=== What to work on ===
For every entry below, give an exact repeat and leave out the pictures.

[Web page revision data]
-----

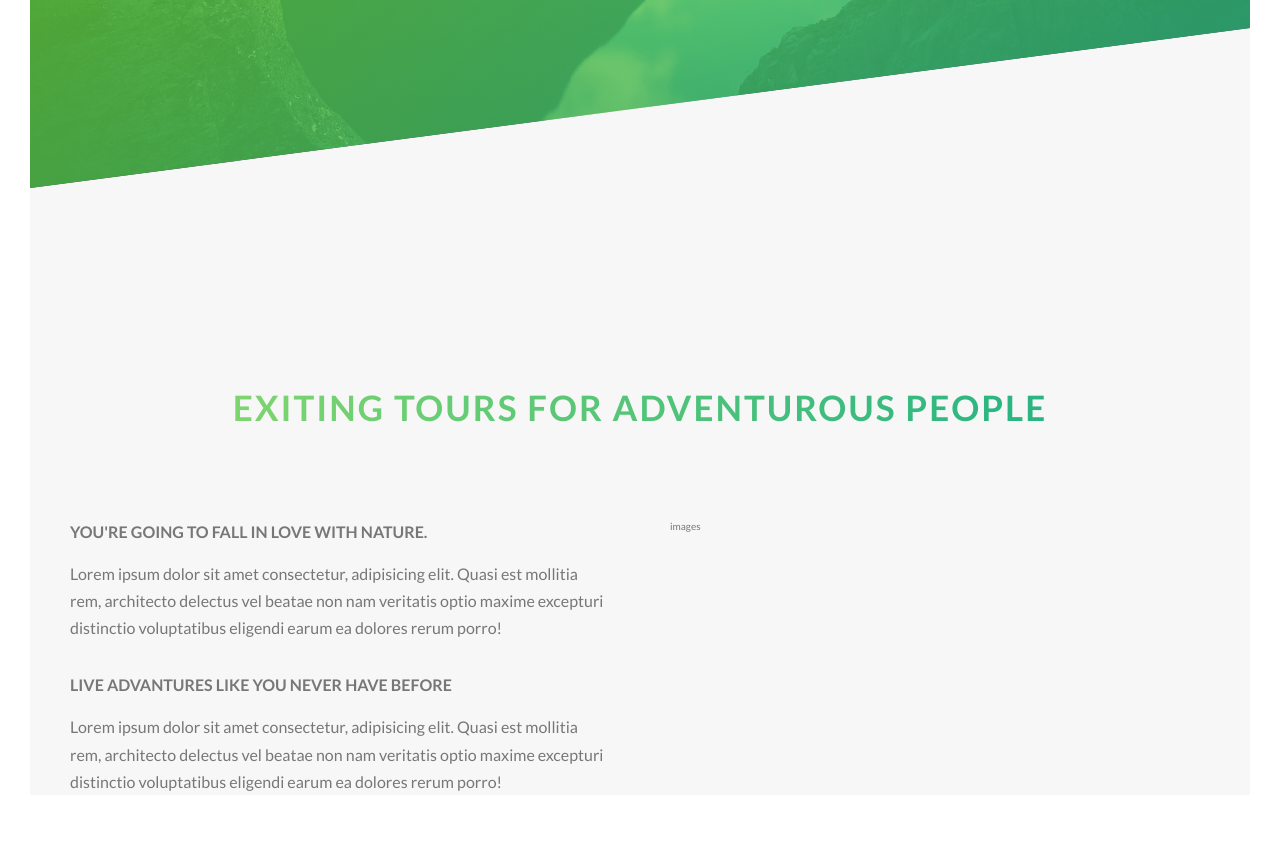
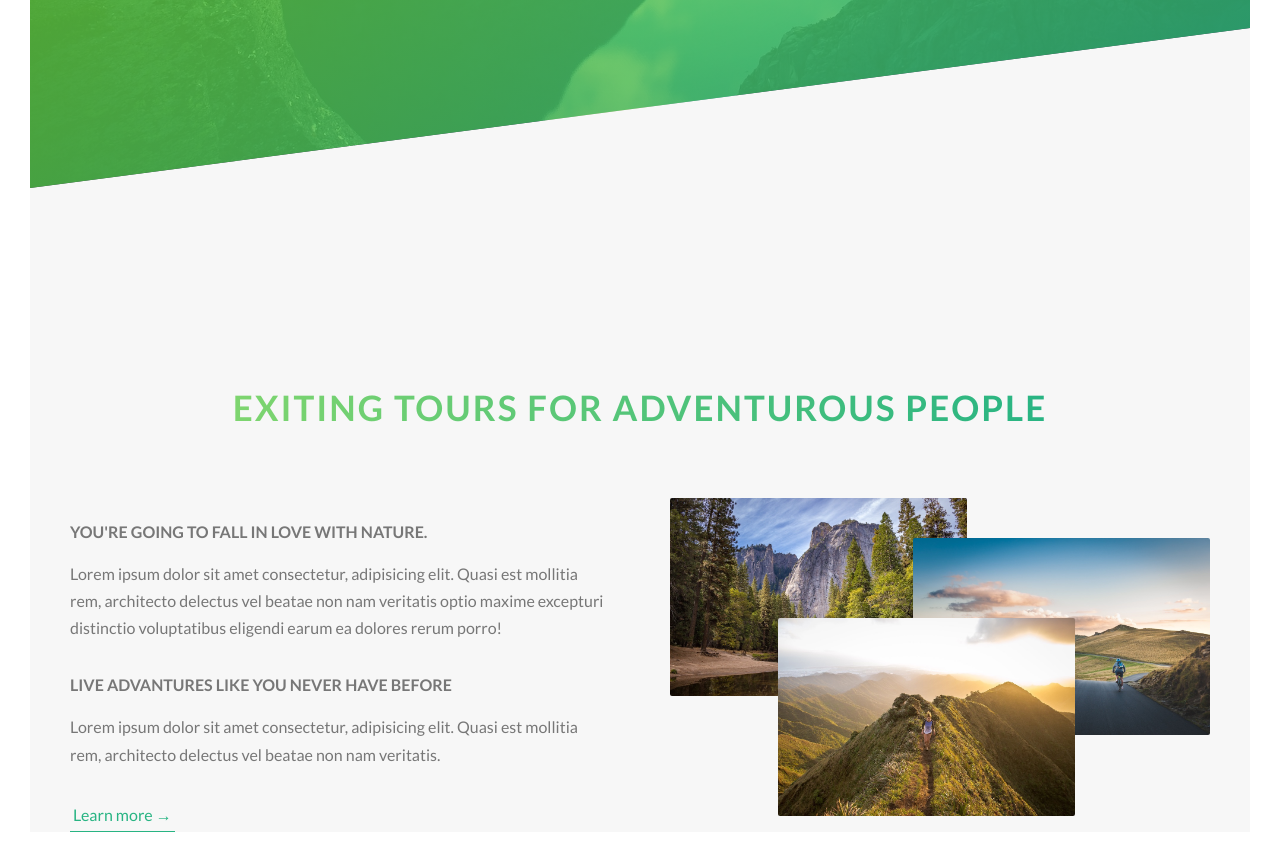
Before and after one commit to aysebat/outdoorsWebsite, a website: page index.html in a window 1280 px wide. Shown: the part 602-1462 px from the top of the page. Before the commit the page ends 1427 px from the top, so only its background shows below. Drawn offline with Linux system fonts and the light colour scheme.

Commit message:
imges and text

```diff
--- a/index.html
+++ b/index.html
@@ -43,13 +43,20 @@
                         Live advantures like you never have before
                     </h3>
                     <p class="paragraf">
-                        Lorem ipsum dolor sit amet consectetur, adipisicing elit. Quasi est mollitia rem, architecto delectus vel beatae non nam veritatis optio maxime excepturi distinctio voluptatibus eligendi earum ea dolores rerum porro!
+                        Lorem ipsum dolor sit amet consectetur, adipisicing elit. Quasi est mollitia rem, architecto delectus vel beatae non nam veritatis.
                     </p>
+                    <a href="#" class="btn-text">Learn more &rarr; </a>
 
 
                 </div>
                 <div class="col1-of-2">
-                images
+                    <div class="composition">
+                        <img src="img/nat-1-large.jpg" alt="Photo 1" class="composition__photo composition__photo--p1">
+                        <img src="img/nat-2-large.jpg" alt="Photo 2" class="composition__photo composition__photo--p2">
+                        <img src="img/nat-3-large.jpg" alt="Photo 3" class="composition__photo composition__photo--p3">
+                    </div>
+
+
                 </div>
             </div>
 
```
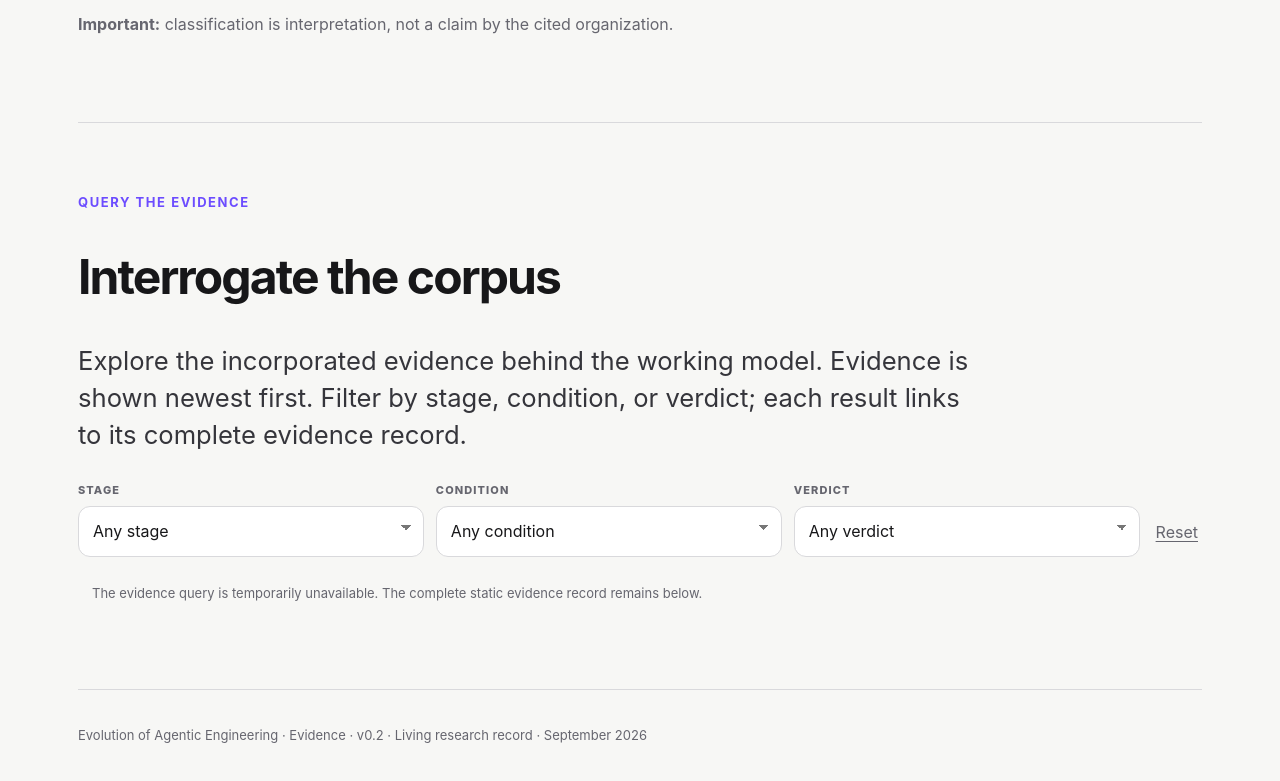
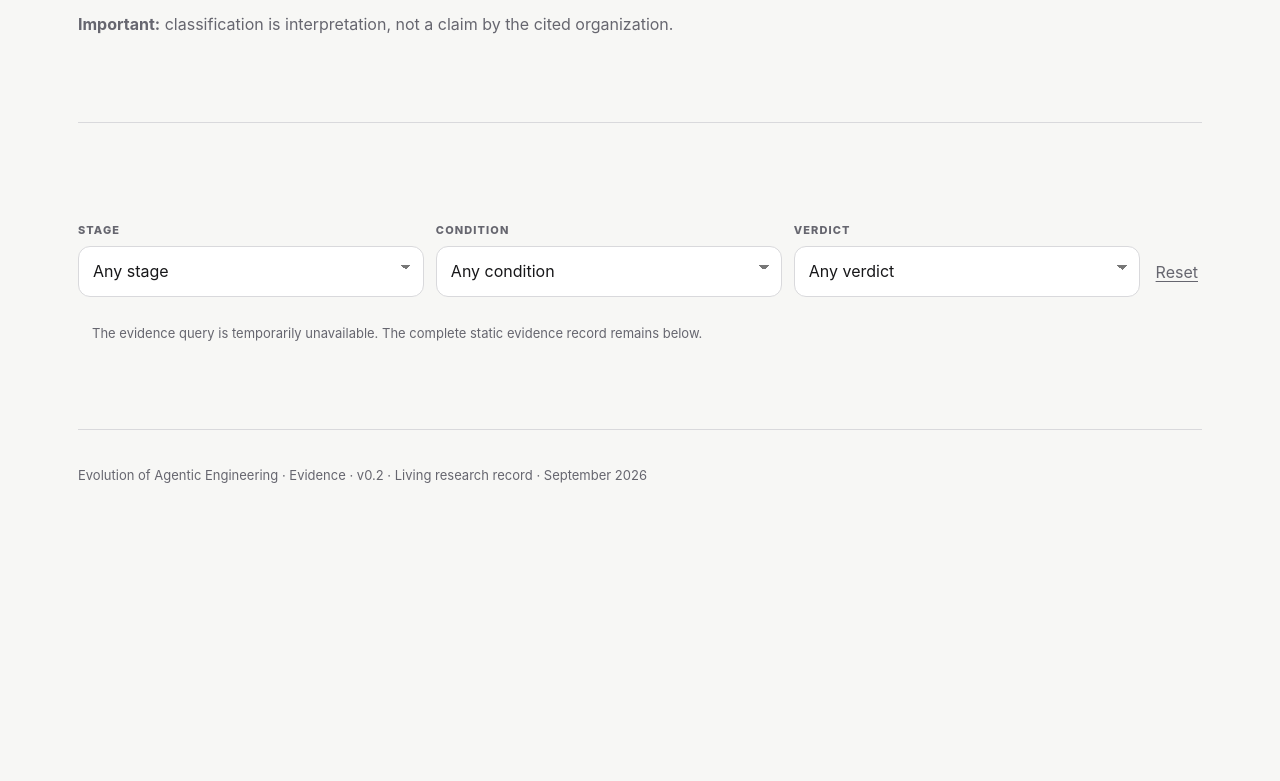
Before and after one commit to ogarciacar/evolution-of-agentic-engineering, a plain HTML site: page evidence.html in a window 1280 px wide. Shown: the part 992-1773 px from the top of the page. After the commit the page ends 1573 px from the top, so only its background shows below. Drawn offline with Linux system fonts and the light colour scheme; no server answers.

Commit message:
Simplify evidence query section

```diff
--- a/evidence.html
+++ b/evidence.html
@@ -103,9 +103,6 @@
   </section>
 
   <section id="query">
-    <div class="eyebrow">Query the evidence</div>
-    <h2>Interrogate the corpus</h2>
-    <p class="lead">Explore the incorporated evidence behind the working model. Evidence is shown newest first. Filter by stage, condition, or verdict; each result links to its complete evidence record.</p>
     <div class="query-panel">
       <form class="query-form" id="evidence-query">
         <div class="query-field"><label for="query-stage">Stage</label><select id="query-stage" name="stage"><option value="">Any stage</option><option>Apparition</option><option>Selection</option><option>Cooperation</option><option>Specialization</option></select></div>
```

-----

=== Answer to this exercise ===
Before and after one commit to aysebat/outdoorsWebsite, a website: page index.html in a window 1280 px wide. Shown: the part 602-1462 px from the top of the page. Before the commit the page ends 1427 px from the top, so only its background shows below. Drawn offline with Linux system fonts and the light colour scheme.

Commit message:
imges and text

```diff
--- a/index.html
+++ b/index.html
@@ -43,13 +43,20 @@
                         Live advantures like you never have before
                     </h3>
                     <p class="paragraf">
-                        Lorem ipsum dolor sit amet consectetur, adipisicing elit. Quasi est mollitia rem, architecto delectus vel beatae non nam veritatis optio maxime excepturi distinctio voluptatibus eligendi earum ea dolores rerum porro!
+                        Lorem ipsum dolor sit amet consectetur, adipisicing elit. Quasi est mollitia rem, architecto delectus vel beatae non nam veritatis.
                     </p>
+                    <a href="#" class="btn-text">Learn more &rarr; </a>
 
 
                 </div>
                 <div class="col1-of-2">
-                images
+                    <div class="composition">
+                        <img src="img/nat-1-large.jpg" alt="Photo 1" class="composition__photo composition__photo--p1">
+                        <img src="img/nat-2-large.jpg" alt="Photo 2" class="composition__photo composition__photo--p2">
+                        <img src="img/nat-3-large.jpg" alt="Photo 3" class="composition__photo composition__photo--p3">
+                    </div>
+
+
                 </div>
             </div>
 
```
Before and after one commit to ogarciacar/evolution-of-agentic-engineering, a plain HTML site: page evidence.html in a window 1280 px wide. Shown: the part 992-1773 px from the top of the page. After the commit the page ends 1573 px from the top, so only its background shows below. Drawn offline with Linux system fonts and the light colour scheme; no server answers.

Commit message:
Simplify evidence query section

```diff
--- a/evidence.html
+++ b/evidence.html
@@ -103,9 +103,6 @@
   </section>
 
   <section id="query">
-    <div class="eyebrow">Query the evidence</div>
-    <h2>Interrogate the corpus</h2>
-    <p class="lead">Explore the incorporated evidence behind the working model. Evidence is shown newest first. Filter by stage, condition, or verdict; each result links to its complete evidence record.</p>
     <div class="query-panel">
       <form class="query-form" id="evidence-query">
         <div class="query-field"><label for="query-stage">Stage</label><select id="query-stage" name="stage"><option value="">Any stage</option><option>Apparition</option><option>Selection</option><option>Cooperation</option><option>Specialization</option></select></div>
```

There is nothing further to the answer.